It is not violent terrorist states and organizations and their “bankrupt” ideology or Iran’s growing nuclear power that are the real threat -- the Obama administration with their policy of “strategic patience” has all that under control. The real problem is to stem Christian extremism in the U.S. while heading off a domestic backlash against mainstream Islam over atrocities committed by the Islamic State. Pogo would be proud. Or maybe not.

In a private meeting Wednesday (2/4), closed to the press, President Obama met with prominent U.S. Muslims. Did the president point out forcibly that it was important for the U.S. Muslim community to come out strongly against ISIS and against militant terrorist Islam? No. Based on what information could be obtained, the president focused on the tendency of ignorant U.S. citizens to use the heinous, genocidal terrorist acts of ISIS and “lone wolf” terrorist attacks to indulge in bigotry against Muslims in general. The real problem facing the U.S. is protecting American Muslims from “backlash.” The president reiterated that his administration was committed to “safeguarding civil rights through hate crimes prosecutions and civil enforcement actions.” And now we learn that the Countering Violent Extremism Conference later this month will focus on "home-grown (Islamic) extremists."

At the National Prayer Breakfast (2/5) President Obama again got the chance to channel his inner Pogo and he made the most of it:

Unless we get on our high horse and think that this is unique to some other place, remember that during the Crusades and Inquisition, people committed terrible deeds in the name of Christ. In our home country, slavery and Jim Crow all too often was justified in the name of Christ.

And here is Governor Jindal’s response to the President's self-righteous PC pieties of self-blame:

It was nice of the President to give us a history lesson at the Prayer breakfast. Today, however, the issue right in front of his nose, in the here and now, is the terrorism of Radical Islam, the assassination of journalists, the beheading and burning alive of captives. We will be happy to keep an eye out for runaway Christians, but it would be nice if he would face the reality of the situation today. The Medieval Christian threat is under control, Mr. President. Please deal with the Radical Islamic threat today.

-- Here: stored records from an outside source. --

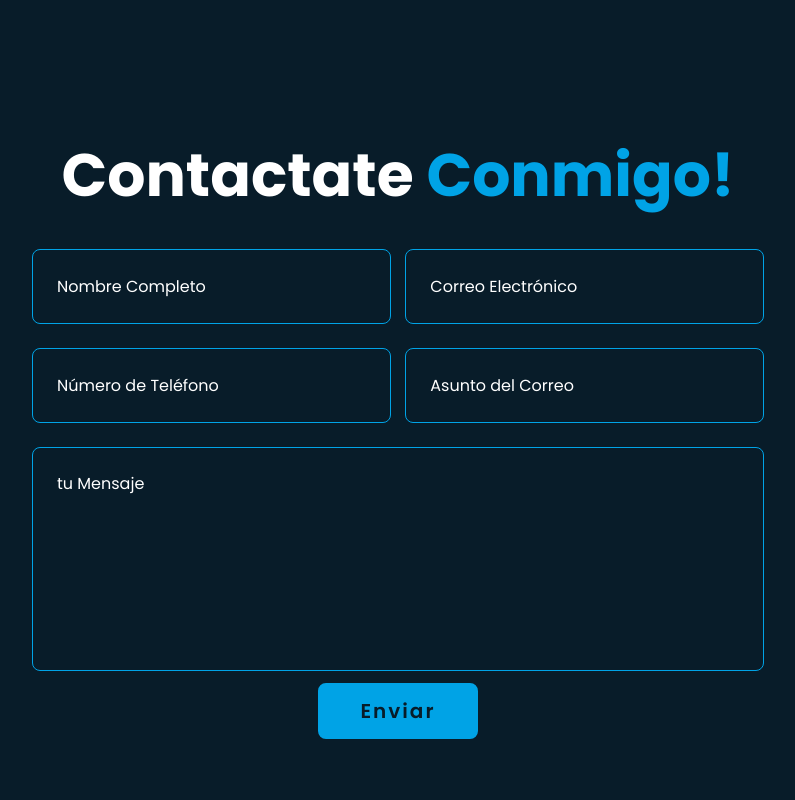
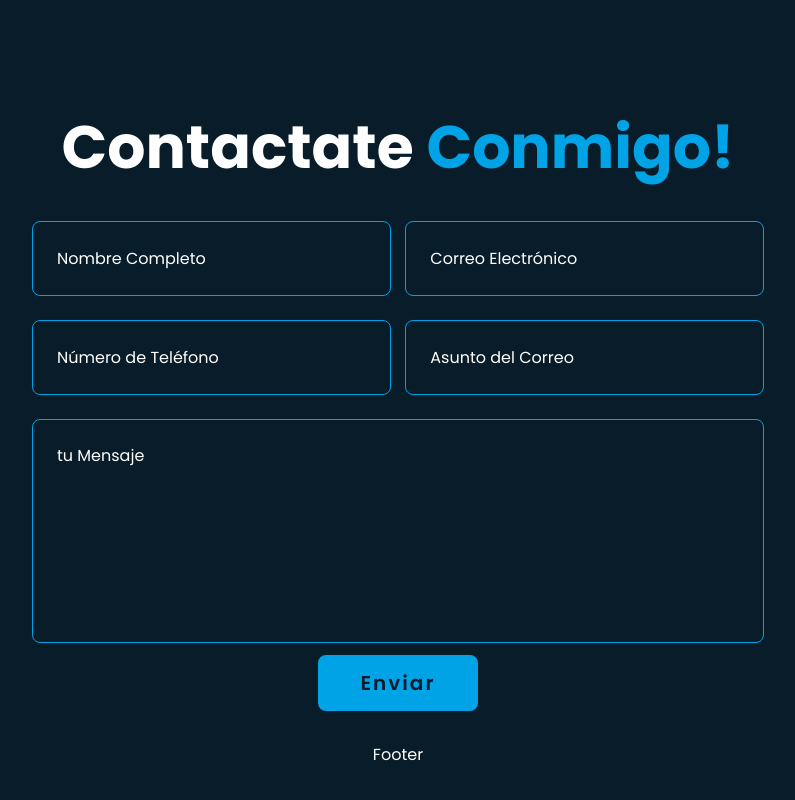
Before and after one commit to JohanZ1611/portfolio, a React (Vite) app: page /Contact in a window 1280 px wide. Shown: the part 778-1578 px from the top of the page, without its empty margins (242-1037 px from the left). Built offline with nearby package versions, Linux system fonts and the light colour scheme; some icons are missing.

Commit message:
component footer

```diff
--- /dev/null
+++ b/src/components/Footer/Footer.jsx
@@ -0,0 +1,7 @@
+import "./Footer.css";
+
+function Footer() {
+  return <div>Footer</div>;
+}
+
+export default Footer;
--- a/src/pages/About/About.jsx
+++ b/src/pages/About/About.jsx
@@ -1,5 +1,6 @@
 import "./about.css";
 import { Link as Anchor } from "react-router-dom";
+import Footer from "../../components/Footer/Footer";
 
 export default function About() {
   return (
@@ -32,6 +33,7 @@
           </Anchor>
         </div>
       </div>
+      <Footer />
     </div>
   );
 }
--- a/src/pages/Contact/Contact.jsx
+++ b/src/pages/Contact/Contact.jsx
@@ -1,4 +1,6 @@
 import "./contact.css";
+import "../../components/Footer/Footer";
+import Footer from "../../components/Footer/Footer";
 
 export default function Contact() {
   return (
@@ -69,6 +71,7 @@
           </button>
         </div>
       </form>
+      <Footer />
     </div>
   );
 }
--- a/src/pages/Proyects/Proyects.jsx
+++ b/src/pages/Proyects/Proyects.jsx
@@ -1,4 +1,5 @@
 import "./proyects.css";
+import Footer from "../../components/Footer/Footer";
 import image from "../../assets/images/image10.png";
 import image2 from "../../assets/images/image11.png";
 import image3 from "../../assets/images/image12.png";
@@ -96,6 +97,7 @@
           </div>
         </div>
       </div>
+      <Footer />
     </div>
   );
 }
--- a/src/pages/Skills/Skills.jsx
+++ b/src/pages/Skills/Skills.jsx
@@ -1,5 +1,6 @@
 import "./skills.css";
 import "boxicons";
+import Footer from "../../components/Footer/Footer";
 
 import { Swiper, SwiperSlide } from "swiper/react";
 import "swiper/swiper-bundle.css";
@@ -121,6 +122,7 @@
           </SwiperSlide>
         ))}
       </Swiper>
+      <Footer />
     </div>
   );
 }
```
Also changed, not shown: src/components/Footer/footer.css (added).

One can only conjure up visions of Don Quixote and Sancho Panza (Kerry) tilting at the demons of the 12th century. Governor Jindal’s rejoinder is a brilliant putdown of the president’s bizarre belief that public displays of remorse for the evils of the Western world will somehow mollify and make chums out of hardcore ideological adversaries. Even the NYT editorial writer, Ross Douthat, makes the same point:

The second problem is that self-criticism doesn’t necessarily serve the cause of foreign policy outreach quite as well as Obama once seemed to believe it would. Early in his administration, especially around his 2009 speech in Cairo, there was a sense that showing Muslims that an American president understood their grievances would help expand our country’s options in the Middle East. But no obvious foreign policy benefit emerged, and since then Obama’s displays of public angst over, say, drone strikes have mostly seemed like an exercise in self-justification, intended for an audience of one. (Meanwhile, our actual enemies can pocket his rhetorical concessions: The alleged relevance of the Crusades to modern politics, for instance, has long been one of Al Qaeda’s favorite tropes.)

It is not violent terrorist states and organizations and their “bankrupt” ideology or Iran’s growing nuclear power that are the real threat -- the Obama administration with their policy of “strategic patience” has all that under control. The real problem is to stem Christian extremism in the U.S. while heading off a domestic backlash against mainstream Islam over atrocities committed by the Islamic State. Pogo would be proud. Or maybe not.